What you have to do: Every line below that contains "Bundle" is to be copied.

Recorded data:
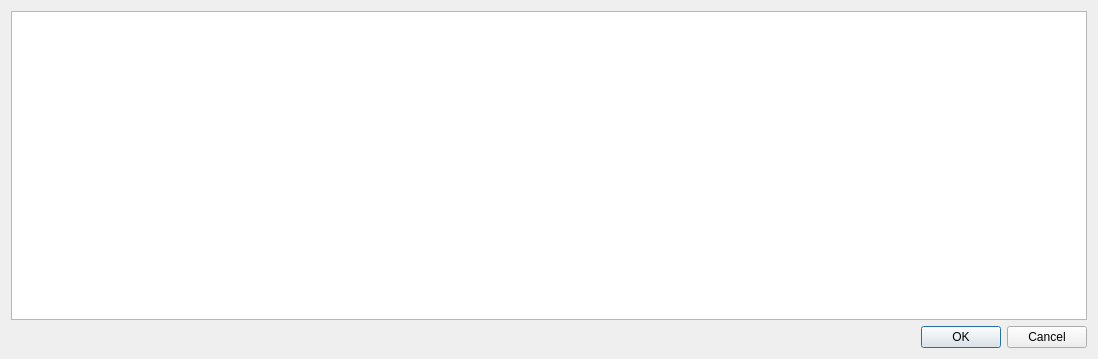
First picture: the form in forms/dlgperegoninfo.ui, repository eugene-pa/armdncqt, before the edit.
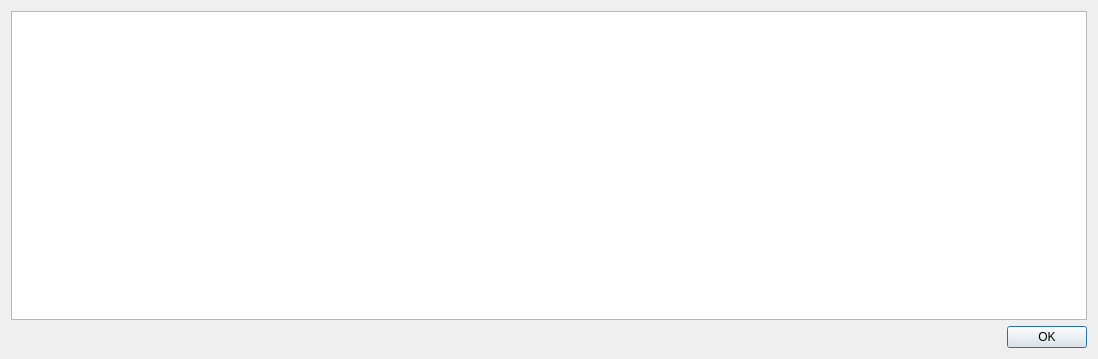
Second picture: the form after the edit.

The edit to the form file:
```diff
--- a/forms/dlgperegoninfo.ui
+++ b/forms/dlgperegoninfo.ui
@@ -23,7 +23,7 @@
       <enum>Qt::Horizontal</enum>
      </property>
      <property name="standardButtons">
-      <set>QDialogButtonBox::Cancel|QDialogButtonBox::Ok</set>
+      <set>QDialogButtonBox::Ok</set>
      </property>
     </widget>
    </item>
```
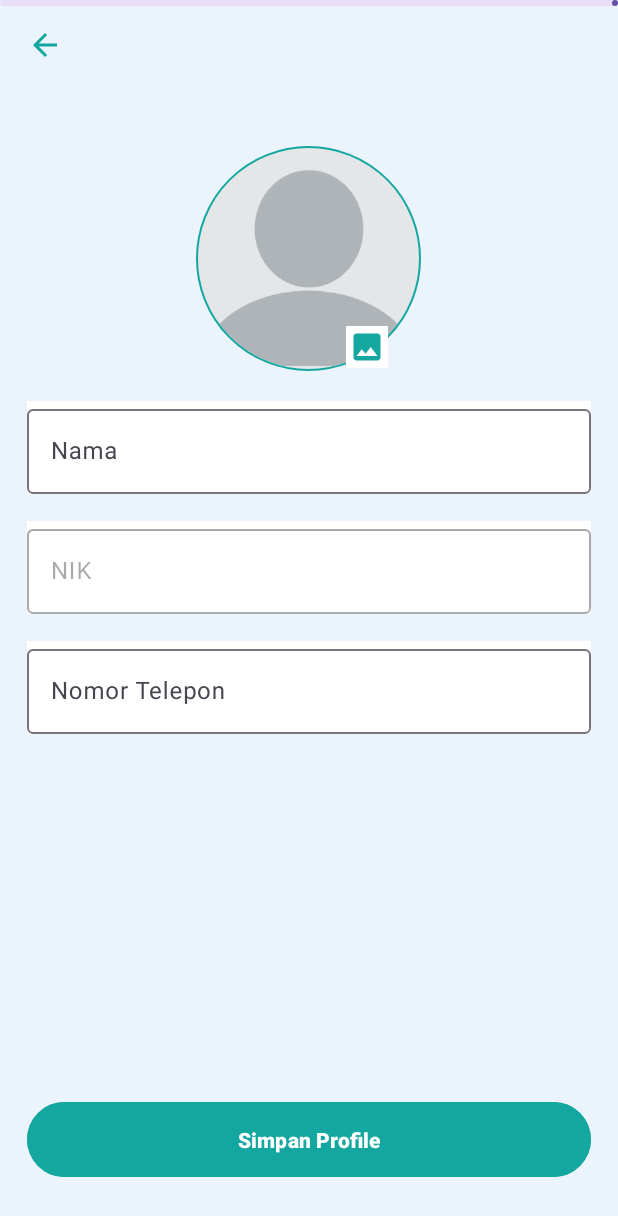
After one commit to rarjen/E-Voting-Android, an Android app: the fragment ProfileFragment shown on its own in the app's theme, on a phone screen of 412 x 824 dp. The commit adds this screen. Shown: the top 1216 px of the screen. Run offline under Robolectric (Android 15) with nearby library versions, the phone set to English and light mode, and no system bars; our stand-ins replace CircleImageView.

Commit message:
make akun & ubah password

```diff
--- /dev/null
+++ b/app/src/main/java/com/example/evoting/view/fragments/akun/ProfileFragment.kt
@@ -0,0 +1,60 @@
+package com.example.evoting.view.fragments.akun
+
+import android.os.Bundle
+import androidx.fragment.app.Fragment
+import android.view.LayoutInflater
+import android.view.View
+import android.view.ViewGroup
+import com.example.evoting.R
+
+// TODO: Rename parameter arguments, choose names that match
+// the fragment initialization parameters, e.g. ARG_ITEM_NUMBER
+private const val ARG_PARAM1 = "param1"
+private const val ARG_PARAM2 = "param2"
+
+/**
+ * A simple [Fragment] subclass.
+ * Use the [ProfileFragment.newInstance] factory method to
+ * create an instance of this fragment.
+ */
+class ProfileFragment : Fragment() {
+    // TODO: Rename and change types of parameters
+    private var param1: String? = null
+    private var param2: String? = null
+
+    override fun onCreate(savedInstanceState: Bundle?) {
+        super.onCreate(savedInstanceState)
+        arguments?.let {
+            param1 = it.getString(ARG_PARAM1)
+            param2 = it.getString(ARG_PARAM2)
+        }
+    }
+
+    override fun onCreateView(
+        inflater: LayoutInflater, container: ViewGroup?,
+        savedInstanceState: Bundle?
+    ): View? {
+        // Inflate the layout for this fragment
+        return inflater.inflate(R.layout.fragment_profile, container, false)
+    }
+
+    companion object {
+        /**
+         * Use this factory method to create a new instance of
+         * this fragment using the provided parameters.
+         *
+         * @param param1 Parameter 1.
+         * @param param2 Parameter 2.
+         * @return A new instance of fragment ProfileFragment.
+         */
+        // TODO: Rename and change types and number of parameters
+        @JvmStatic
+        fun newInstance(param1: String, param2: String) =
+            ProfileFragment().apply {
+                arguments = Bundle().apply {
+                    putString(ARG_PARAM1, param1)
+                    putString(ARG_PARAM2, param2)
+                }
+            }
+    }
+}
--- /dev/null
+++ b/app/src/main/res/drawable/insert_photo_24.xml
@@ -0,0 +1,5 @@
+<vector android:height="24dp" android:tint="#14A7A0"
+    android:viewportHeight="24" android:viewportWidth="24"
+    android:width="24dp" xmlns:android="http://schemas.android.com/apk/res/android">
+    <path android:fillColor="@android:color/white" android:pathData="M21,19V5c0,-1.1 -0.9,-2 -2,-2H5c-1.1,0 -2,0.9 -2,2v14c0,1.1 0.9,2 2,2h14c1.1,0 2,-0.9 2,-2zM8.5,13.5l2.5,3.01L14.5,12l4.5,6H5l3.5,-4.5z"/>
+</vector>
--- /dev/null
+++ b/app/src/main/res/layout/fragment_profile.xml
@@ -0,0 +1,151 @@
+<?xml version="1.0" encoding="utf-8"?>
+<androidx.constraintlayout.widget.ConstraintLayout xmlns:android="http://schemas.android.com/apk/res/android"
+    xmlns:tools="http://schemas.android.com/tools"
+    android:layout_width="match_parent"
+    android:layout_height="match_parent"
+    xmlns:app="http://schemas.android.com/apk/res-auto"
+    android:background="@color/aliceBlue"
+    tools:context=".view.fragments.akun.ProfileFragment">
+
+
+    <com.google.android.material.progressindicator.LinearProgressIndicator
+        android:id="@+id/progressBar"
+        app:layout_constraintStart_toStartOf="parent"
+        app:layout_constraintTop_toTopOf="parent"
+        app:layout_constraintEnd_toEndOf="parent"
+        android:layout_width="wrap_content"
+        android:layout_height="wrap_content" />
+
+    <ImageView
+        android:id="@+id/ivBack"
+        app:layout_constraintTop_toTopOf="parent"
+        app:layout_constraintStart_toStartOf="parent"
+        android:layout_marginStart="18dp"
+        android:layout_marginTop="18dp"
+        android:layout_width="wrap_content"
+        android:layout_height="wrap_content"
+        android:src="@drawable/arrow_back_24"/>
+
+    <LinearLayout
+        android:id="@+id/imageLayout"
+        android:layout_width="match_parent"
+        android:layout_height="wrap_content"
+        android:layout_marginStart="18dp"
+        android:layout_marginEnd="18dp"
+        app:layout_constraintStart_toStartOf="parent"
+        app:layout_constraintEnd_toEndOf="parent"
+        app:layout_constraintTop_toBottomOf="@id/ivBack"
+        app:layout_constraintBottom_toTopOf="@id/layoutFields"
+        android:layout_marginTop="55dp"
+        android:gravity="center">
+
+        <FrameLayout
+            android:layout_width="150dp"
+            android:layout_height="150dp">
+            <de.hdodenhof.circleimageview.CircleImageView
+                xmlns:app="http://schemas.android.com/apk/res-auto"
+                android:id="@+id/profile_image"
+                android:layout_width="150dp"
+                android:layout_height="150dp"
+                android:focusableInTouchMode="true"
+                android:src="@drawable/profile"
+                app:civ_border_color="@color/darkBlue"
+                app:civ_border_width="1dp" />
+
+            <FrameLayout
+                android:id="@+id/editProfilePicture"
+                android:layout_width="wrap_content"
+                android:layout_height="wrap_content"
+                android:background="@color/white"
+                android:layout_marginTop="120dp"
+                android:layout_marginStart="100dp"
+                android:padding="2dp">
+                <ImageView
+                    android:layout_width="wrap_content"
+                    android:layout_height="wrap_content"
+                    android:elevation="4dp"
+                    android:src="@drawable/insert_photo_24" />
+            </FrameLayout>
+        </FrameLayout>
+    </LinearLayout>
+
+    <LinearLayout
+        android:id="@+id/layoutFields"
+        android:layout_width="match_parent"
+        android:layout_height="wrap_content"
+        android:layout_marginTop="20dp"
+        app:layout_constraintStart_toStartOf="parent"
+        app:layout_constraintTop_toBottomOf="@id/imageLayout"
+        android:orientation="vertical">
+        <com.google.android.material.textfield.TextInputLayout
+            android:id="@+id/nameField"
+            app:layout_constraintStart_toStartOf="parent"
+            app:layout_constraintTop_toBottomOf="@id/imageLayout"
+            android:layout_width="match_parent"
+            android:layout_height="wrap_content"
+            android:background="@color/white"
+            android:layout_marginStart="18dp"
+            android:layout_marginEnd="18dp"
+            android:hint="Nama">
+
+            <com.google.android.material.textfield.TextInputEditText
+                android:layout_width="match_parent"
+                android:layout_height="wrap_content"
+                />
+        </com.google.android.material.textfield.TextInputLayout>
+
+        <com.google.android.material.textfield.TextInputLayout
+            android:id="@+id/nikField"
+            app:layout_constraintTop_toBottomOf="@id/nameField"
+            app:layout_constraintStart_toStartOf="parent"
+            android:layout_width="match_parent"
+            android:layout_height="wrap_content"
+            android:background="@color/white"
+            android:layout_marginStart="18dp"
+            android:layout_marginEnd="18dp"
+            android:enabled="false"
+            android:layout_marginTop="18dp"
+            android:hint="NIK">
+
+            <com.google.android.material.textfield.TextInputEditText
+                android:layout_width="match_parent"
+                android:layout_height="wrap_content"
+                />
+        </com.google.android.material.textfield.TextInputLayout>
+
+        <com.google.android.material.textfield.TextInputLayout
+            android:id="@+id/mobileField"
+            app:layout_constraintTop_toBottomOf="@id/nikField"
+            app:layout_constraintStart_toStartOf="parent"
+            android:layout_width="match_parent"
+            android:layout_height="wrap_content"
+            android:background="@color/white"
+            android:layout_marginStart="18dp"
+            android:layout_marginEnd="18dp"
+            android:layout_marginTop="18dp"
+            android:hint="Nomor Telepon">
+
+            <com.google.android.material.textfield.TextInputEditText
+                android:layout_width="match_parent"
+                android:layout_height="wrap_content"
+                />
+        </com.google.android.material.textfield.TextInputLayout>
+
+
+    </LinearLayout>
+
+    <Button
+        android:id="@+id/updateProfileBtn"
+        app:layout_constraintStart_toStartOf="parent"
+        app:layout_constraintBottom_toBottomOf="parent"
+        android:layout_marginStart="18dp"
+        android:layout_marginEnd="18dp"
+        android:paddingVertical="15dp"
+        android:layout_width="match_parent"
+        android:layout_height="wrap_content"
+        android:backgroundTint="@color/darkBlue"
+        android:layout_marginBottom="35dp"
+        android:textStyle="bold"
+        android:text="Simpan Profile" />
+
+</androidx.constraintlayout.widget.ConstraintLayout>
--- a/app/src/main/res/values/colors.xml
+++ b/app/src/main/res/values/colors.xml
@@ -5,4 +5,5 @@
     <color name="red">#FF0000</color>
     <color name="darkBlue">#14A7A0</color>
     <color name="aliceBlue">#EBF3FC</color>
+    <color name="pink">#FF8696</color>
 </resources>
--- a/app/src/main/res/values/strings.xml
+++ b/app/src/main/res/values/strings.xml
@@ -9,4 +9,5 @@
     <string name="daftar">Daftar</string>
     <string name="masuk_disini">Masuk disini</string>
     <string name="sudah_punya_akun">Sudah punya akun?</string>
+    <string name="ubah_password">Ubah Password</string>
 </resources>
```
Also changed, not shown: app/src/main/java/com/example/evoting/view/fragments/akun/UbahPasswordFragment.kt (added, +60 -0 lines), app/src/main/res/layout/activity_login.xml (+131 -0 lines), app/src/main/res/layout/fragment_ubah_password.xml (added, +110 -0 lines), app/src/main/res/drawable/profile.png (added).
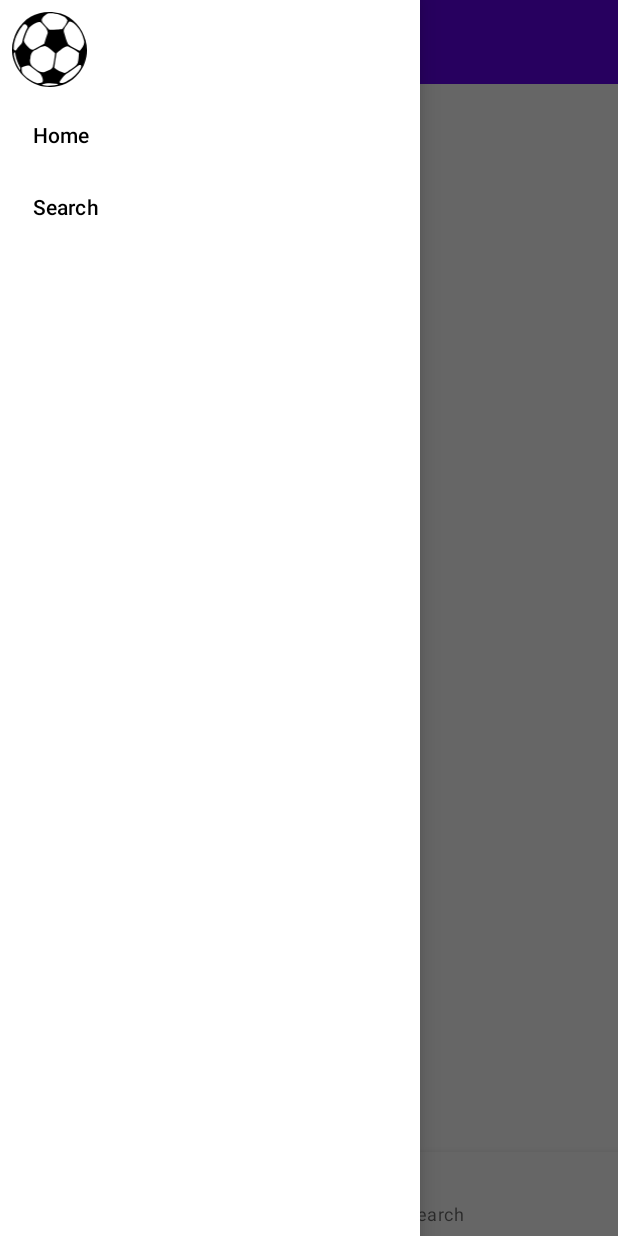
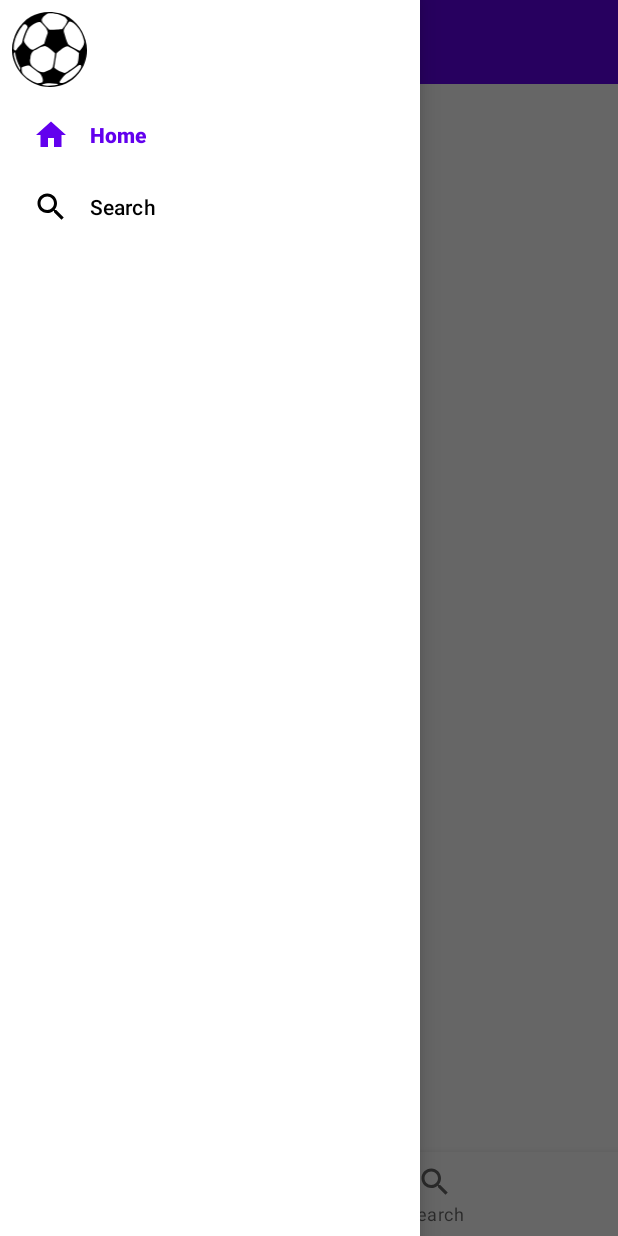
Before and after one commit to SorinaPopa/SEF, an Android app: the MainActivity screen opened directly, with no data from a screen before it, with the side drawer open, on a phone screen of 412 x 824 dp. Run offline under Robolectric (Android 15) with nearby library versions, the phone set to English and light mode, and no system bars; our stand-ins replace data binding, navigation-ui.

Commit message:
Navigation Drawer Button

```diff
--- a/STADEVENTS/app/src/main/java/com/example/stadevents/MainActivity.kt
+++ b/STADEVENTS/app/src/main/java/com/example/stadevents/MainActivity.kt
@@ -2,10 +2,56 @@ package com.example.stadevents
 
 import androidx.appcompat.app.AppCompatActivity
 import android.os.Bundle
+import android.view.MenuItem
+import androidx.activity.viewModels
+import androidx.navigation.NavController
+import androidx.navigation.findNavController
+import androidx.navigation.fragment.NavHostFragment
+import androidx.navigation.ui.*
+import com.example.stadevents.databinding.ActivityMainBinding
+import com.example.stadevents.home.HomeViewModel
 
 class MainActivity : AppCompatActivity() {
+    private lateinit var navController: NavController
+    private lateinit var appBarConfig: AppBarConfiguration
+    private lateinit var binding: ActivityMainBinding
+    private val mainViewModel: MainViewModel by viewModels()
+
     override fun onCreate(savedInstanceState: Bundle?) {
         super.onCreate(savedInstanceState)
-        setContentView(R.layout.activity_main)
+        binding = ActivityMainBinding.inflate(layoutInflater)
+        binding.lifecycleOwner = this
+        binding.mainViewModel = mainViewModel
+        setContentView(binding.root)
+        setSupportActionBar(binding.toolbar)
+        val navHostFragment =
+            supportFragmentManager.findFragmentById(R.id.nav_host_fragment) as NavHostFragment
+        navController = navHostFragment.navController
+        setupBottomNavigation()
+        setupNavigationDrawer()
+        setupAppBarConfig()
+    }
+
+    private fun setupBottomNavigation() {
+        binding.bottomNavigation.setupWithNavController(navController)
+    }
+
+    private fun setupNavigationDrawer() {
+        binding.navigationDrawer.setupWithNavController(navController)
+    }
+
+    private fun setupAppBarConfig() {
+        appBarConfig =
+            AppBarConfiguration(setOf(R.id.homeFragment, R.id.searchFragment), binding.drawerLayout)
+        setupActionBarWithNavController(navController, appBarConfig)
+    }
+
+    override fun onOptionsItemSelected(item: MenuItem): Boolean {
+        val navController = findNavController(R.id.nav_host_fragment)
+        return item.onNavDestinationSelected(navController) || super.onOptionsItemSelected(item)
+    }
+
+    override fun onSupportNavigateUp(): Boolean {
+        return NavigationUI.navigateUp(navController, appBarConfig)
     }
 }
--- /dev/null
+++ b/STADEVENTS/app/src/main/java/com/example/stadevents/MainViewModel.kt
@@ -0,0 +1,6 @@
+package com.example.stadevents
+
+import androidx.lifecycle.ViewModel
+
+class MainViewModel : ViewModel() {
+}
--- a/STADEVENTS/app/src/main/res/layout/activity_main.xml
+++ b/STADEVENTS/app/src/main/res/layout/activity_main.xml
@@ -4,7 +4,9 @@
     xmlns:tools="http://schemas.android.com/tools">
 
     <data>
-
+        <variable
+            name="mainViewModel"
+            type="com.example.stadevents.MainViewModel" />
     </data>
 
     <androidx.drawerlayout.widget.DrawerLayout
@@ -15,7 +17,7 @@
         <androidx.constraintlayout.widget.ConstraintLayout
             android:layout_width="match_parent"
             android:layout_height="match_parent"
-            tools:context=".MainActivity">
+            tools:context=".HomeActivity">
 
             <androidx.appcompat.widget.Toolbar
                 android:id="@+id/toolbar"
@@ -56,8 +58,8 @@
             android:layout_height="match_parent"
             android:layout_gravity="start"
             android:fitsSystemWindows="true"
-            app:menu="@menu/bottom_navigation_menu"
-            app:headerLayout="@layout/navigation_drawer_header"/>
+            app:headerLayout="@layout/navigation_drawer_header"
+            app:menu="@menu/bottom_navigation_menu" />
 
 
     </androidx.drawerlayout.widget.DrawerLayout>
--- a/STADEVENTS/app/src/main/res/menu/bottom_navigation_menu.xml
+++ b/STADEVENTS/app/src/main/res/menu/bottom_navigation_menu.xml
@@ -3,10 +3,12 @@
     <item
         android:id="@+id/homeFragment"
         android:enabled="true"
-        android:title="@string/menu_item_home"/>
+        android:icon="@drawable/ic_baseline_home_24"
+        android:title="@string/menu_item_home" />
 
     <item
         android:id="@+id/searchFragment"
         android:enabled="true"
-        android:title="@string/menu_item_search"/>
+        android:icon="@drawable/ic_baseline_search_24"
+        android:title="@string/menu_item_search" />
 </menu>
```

Answer space:
+import android.os.Bundle
+    override fun onCreate(savedInstanceState: Bundle?) {
+        savedInstanceState: Bundle?
+                arguments = Bundle().apply {
 import android.os.Bundle
     override fun onCreate(savedInstanceState: Bundle?) {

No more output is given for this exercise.